She then introduced the South African digital resources landscape by sharing the exciting news of the newly approved South African Centre for Digital Language Resources (SADiLaR). This is a new research infrastructure set up by the Department of Science and Technology (DST) forming part of the new South African Research Infrastructure Roadmap (SARIR). Unisa’s Department of African Languages, as the only department in the country with expertise in all nine official African languages, has been identified as one of five nodes of SADiLaR, and will focus on language development.
Following this introduction, Marissa Griesel, project manager for the African Wordnets, gave some more detailed information on the current developments in the African Wordnet project. The various platforms on which the AWN data will be disseminated were discussed. This includes most notably as a searchable database on the Open Multilingual Wordnet project, as a full download from the South African Language Resource Management Agency and as part of a dictionary application for smartphones in the Kamusi project.
One very important aspect of all of these platforms is that the resource created in the African Wordnet project will be freely available for use by researchers and developers in African languages. The different platforms also make the AWN accessible to researchers from various disciplines, either as a browsable and user-friendly component or as a machine-readable XML database from the RMA.
Two project members, Professor Mampaka Lydia Mojapelo (Sesotho sa Leboa) and Dr Jurie le Roux (Setswana), then shared examples of linguistic phenomena that deserved special attention while compiling the African Wordnet for their language. Both linguists showed interesting examples where the African language differs from English and demonstrated the innovative ways in which they overcame these differences to ensure a true representation of their language, while staying true to the internationally accepted structure of a wordnet.
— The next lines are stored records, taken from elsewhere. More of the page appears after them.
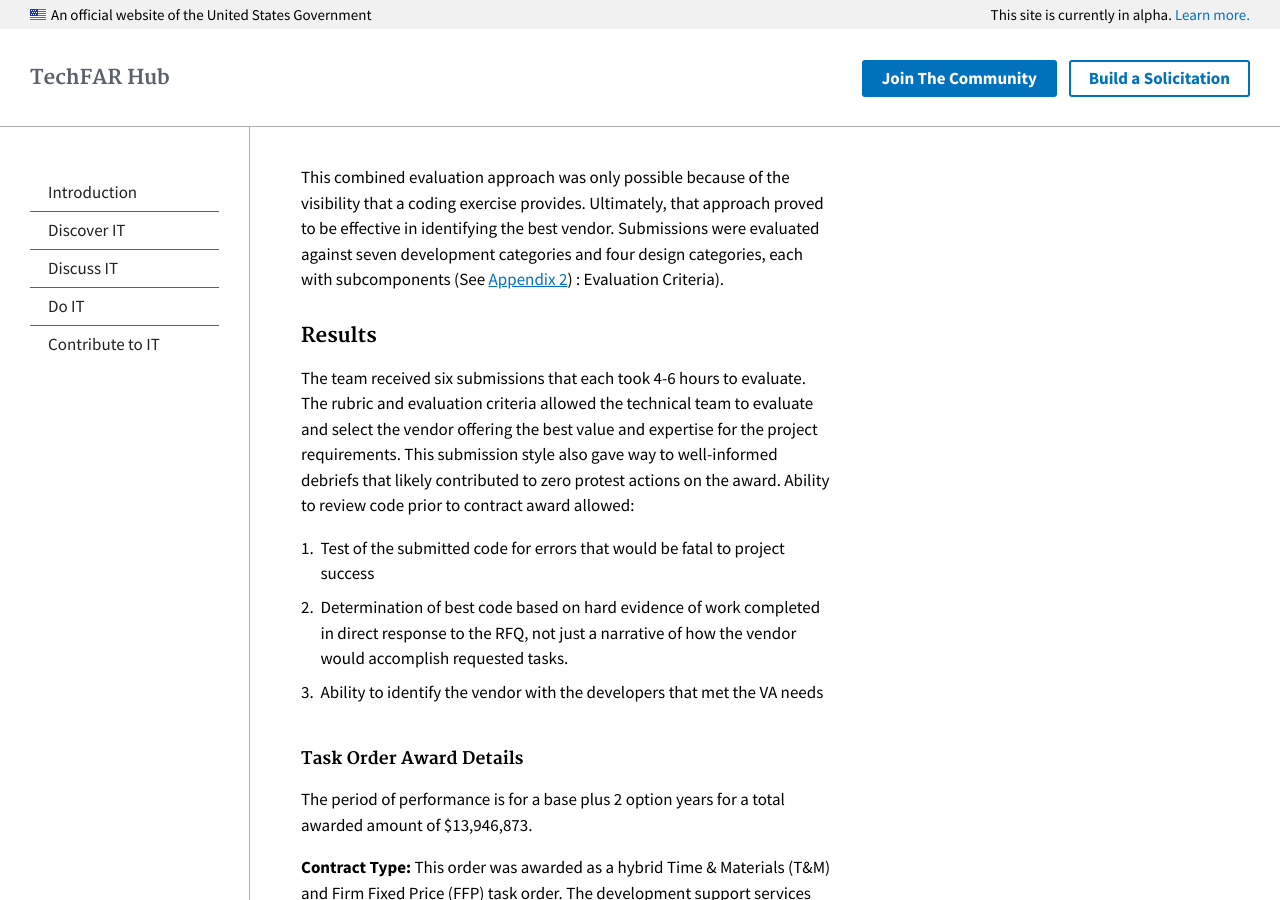
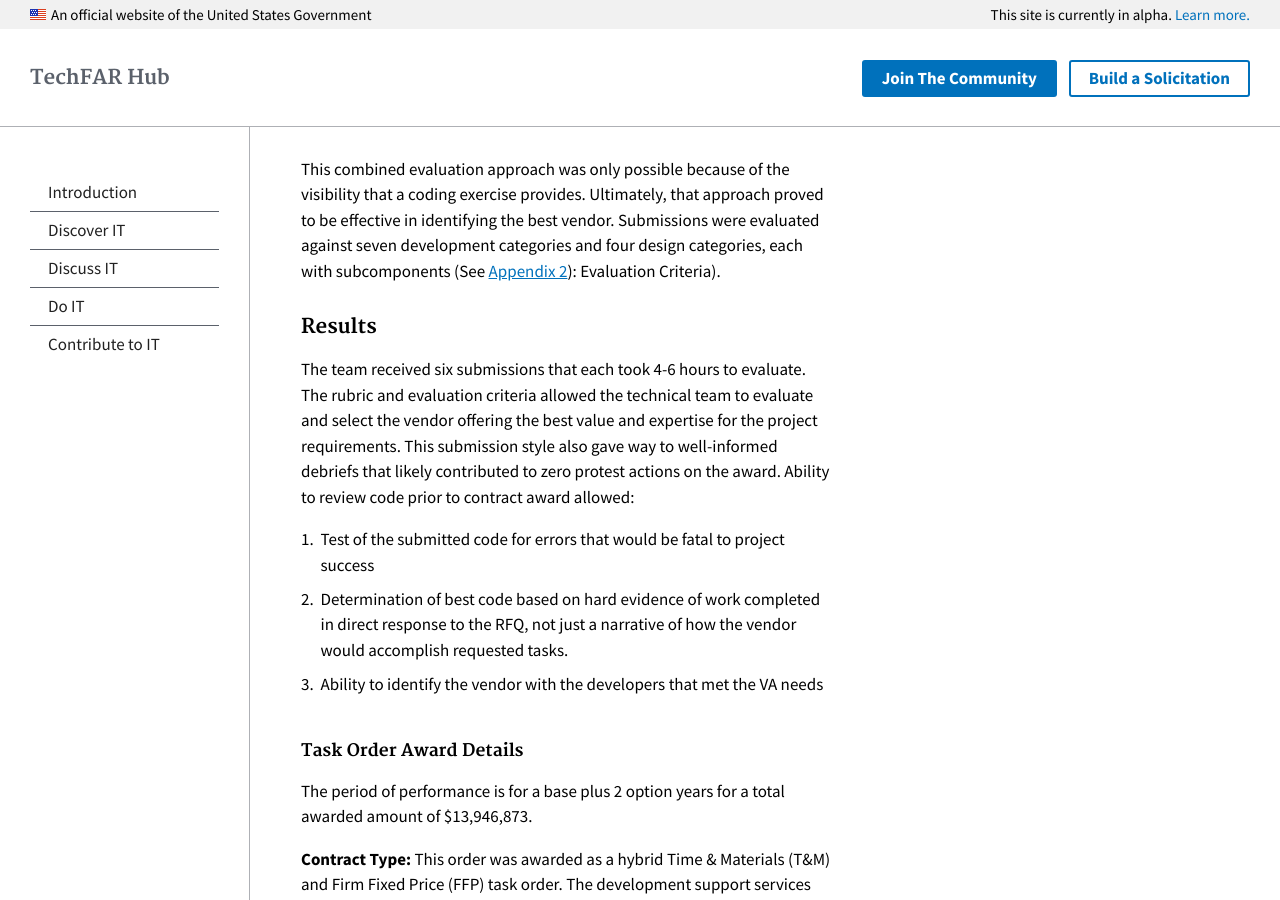
Before and after one commit to usds/techfar-hub, a Jekyll site: the page built from case-studies/VAcasestudy.md, in a window 1280 px wide and 900 px high, scrolled down 6640 px. Built offline with Jekyll 4.4.1, drawn with Linux system fonts in a browser that asks for light colours.

```diff
--- a/case-studies/VAcasestudy.md
+++ b/case-studies/VAcasestudy.md
@@ -78,6 +78,7 @@ The team used a combination of:
 2.	Specific validation that enabled the team to evaluate submissions uniformly against the criteria.
 
 An example of how this approach was used to evaluate submissions is in the following:
+
 _Example 1_
 - Criteria: Tests fail when functionality is broken
 - Validation: “(I’d) go into every code base, break something, and then run the (vendor’s) test and make sure the test failed. And I did that with 5 separate things in every (vendor’s) code base” – Shane Russell, USDS
@@ -86,7 +87,7 @@ _Example 2_
 - Criteria: Accounts for high volumes and heavy loads
 - Validation: “(we wrote) a script to load 10,000 transactions into each vendor’s (application?), then load (the vendor’s) webpage.  And if it took more than 20 seconds (to load) then they failed and it was a weakness” – Shane Russell, USDS
 
-This combined evaluation approach was only possible because of the visibility that a coding exercise provides. Ultimately, that approach proved to be effective in identifying the best vendor.  Submissions were evaluated against seven development categories and four design categories, each with subcomponents (See [Appendix 2](https://techfarhub.cio.gov/discover-IT/vacasestudy/appendix2)) : Evaluation Criteria).
+This combined evaluation approach was only possible because of the visibility that a coding exercise provides. Ultimately, that approach proved to be effective in identifying the best vendor.  Submissions were evaluated against seven development categories and four design categories, each with subcomponents (See [Appendix 2](https://techfarhub.cio.gov/discover-IT/vacasestudy/#appendix2)): Evaluation Criteria).
 
 ### Results
 The team received six submissions that each took 4-6 hours to evaluate. The rubric and evaluation criteria allowed the technical team to evaluate and select the vendor offering the best value and expertise for the project requirements.  This submission style also gave way to well-informed debriefs that likely contributed to zero protest actions on the award.  Ability to review code prior to contract award allowed:
```
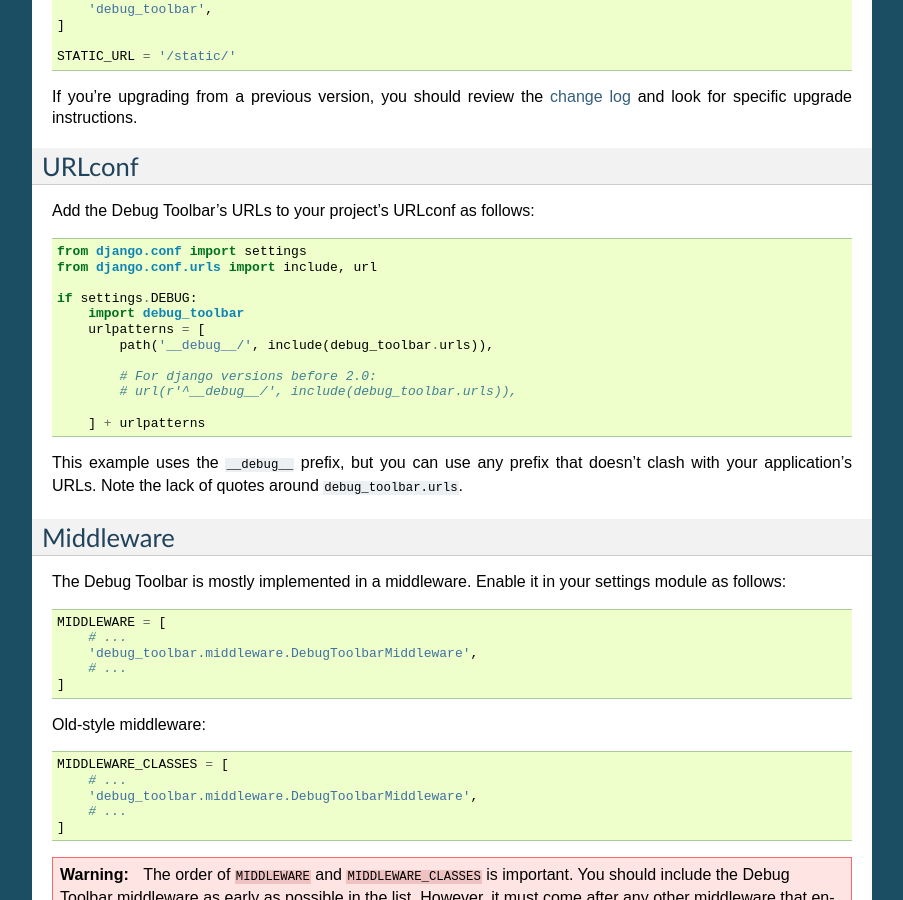
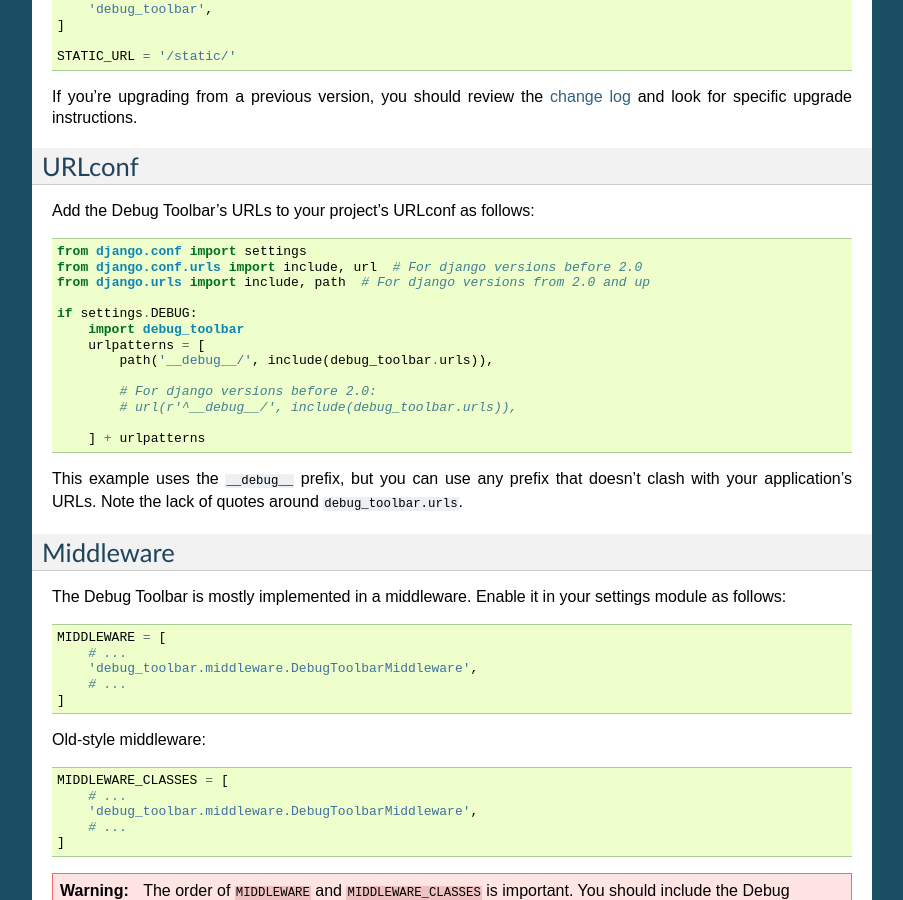
Before and after one commit to jazzband/django-debug-toolbar, a Sphinx documentation site: the page built from docs/installation.rst, in a window 1280 px wide and 900 px high, scrolled down 552 px. Shown: the whole window, without its empty margins (198-1101 px from the left). Built offline with Sphinx 7.4.7, drawn with Linux system fonts in a browser that asks for light colours.

Commit message:
Add a mising import
`path` needs to be imported.

```diff
--- a/docs/installation.rst
+++ b/docs/installation.rst
@@ -43,7 +43,8 @@
 Add the Debug Toolbar's URLs to your project's URLconf as follows::
 
     from django.conf import settings
-    from django.conf.urls import include, url
+    from django.conf.urls import include, url  # For django versions before 2.0
+    from django.urls import include, path  # For django versions from 2.0 and up
 
     if settings.DEBUG:
         import debug_toolbar
```
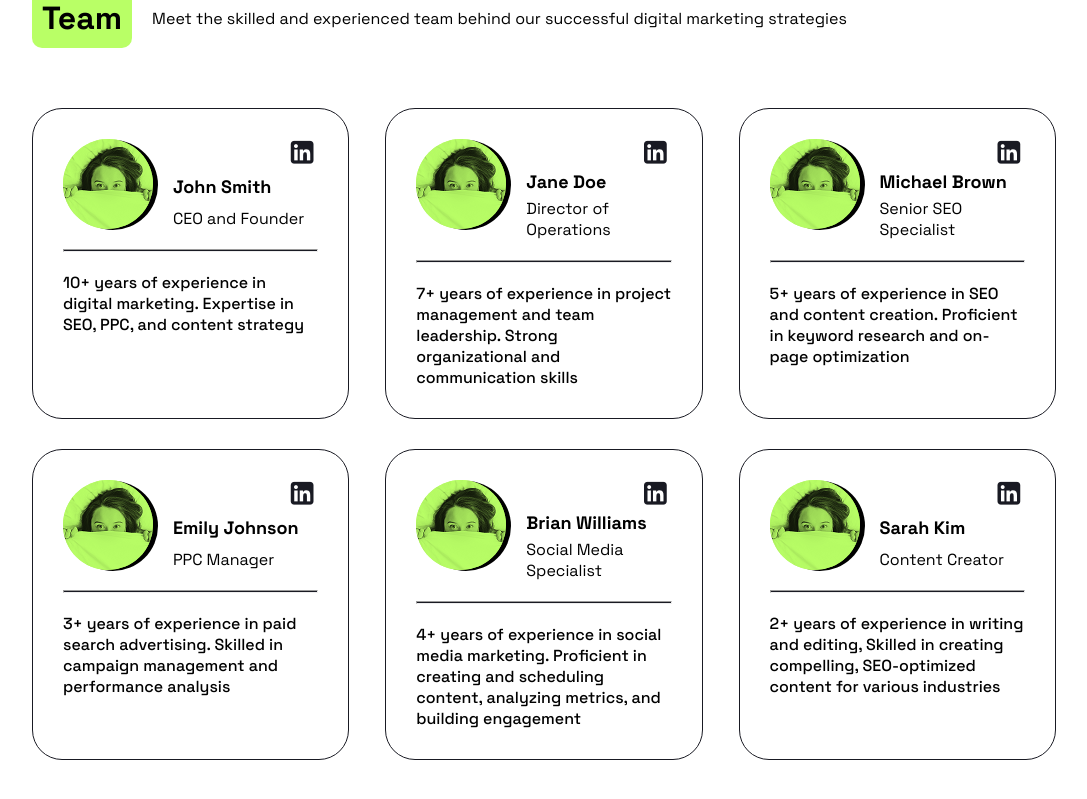
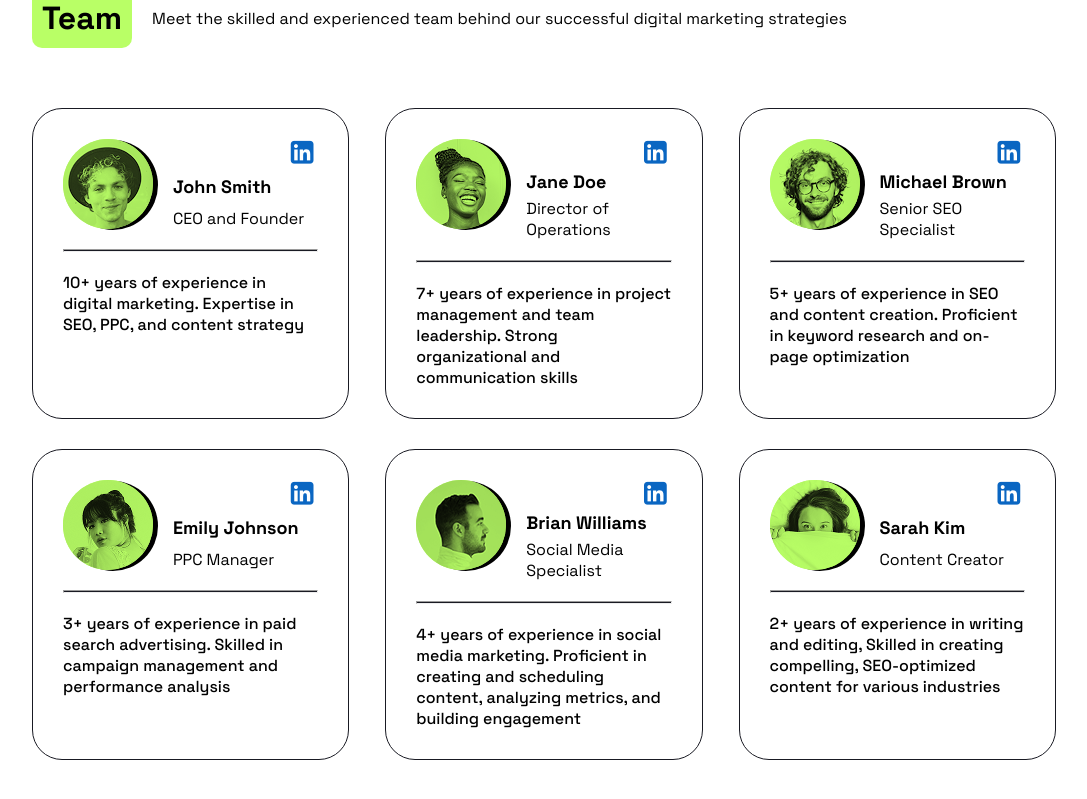
Before and after one commit to Blessen25/Positivus_website, a React (Vite) app in the folder frontend/: page / in a window 1280 px wide. Shown: the part 3730-4529 px from the top of the page, without its empty margins (96-1183 px from the left). Built offline with nearby package versions, Linux system fonts and the light colour scheme.

Commit message:
Added images of team members

```diff
--- a/frontend/src/components/Extra.tsx
+++ b/frontend/src/components/Extra.tsx
@@ -124,32 +124,32 @@ const Team_Comp:React.FC<Team_Comp_Props> = (Props) => {
 
         {
 
-            Image:"../../src/assets/images/alexandra.png",
+            Image:"../../src/assets/images/ian.png",
             Name:"John Smith",
             Title:"CEO and Founder",
             Description:"10+ years of experience in digital marketing. Expertise in SEO, PPC, and content strategy",
         },
         {
 
-            Image:"../../src/assets/images/alexandra.png",
+            Image:"../../src/assets/images/suad.png",
             Name:"Jane Doe",
             Title:"Director of Operations",
             Description:"7+ years of experience in project management and team leadership. Strong organizational and communication skills",
         },{
 
-            Image:"../../src/assets/images/alexandra.png",
+            Image:"../../src/assets/images/christian.png",
             Name:"Michael Brown",
             Title:"Senior SEO Specialist",
             Description:"5+ years of experience in SEO and content creation. Proficient in keyword research and on-page optimization",
         },{
 
-            Image:"../../src/assets/images/alexandra.png",
+            Image:"../../src/assets/images/feli.png",
             Name:"Emily Johnson",
             Title:"PPC Manager",
             Description:"3+ years of experience in paid search advertising. Skilled in campaign management and performance analysis",
         },{
 
-            Image:"../../src/assets/images/alexandra.png",
+            Image:"../../src/assets/images/chanvre.png",
             Name:"Brian Williams",
             Title:"Social Media Specialist",
             Description:"4+ years of experience in social media marketing. Proficient in creating and scheduling content, analyzing metrics, and building engagement",
@@ -173,7 +173,7 @@ const Team_Comp:React.FC<Team_Comp_Props> = (Props) => {
 
                         <div className="team_member_profile_img_div">
                             <div className="profile_img">
-                                <img src="../../src/assets/images/alexandra.png" alt="Team Members" className='profile_img_teammember'/>
+                                <img src={member.Image} alt="Team Members" className='profile_img_teammember' loading="lazy"/>
                             </div>
                         </div>
                         <div className="team_member_name">
--- a/frontend/src/components/extra.css
+++ b/frontend/src/components/extra.css
@@ -274,7 +274,7 @@
 .fa-square-linkedin {
 
     font-size: 26px;
-    color: var(--Black);
+    color: #0a66c2;
     background: transparent;
 }
 
```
Guest speakers Professor Uwe Quasthoff, Dr Dirk Goldhahn, and Dr Thomas Eckart, affiliated to the Natural Language Processing Group, University of Leipzig, Germany, also shared their experiences concerning the construction of lexical resources. The scarceness of digital text resources for African languages can be addressed by a corpus collection initiative for under resourced languages. This initiative entails the semi-supervised crawling for Web texts in the South African languages, processing of corpora and free availability of all resulting data. The availability of large text resources in turn makes it possible to extract valuable information about word usage and typical word patterns. This information can be used as input for identifying candidates of paradigmatic relations in a semi-automatic approach of synset generation for lexical databases. For their unique approach to be successful, however, language experts are encouraged to suggest websites in the different African languages via the easy to use CURL portal (http://curl.corpora.uni-leipzig.de/).
Professor Puleng Segalo, Head of Research and Graduate Studies at in the College of Human Sciences, concluded the seminar by stating again the importance of initiatives such as the African Wordnet and CURL projects to further the African languages and their speakers. A lively discussion over some light refreshments saw colleagues and students discuss various collaboration opportunities and interesting research topics.
The Department of African Languages wishes to thank everyone for attending the seminar, for adding to the discussion and for their interest in the projects, and also to SADiLaR for sponsorship towards the seminar. A special word of thanks goes to our guest speakers, Professor Quasthoff, Dr Goldhahn and Dr Eckart for introducing new and exciting ways to get involved in resource creation for lesser-resourced languages and to Professor Segalo for being a champion for new research and the continued development of resources such as these within an academic sphere.
This article first appeared online on UNISA eNews, 20 July 2017
Written by Marissa Griesel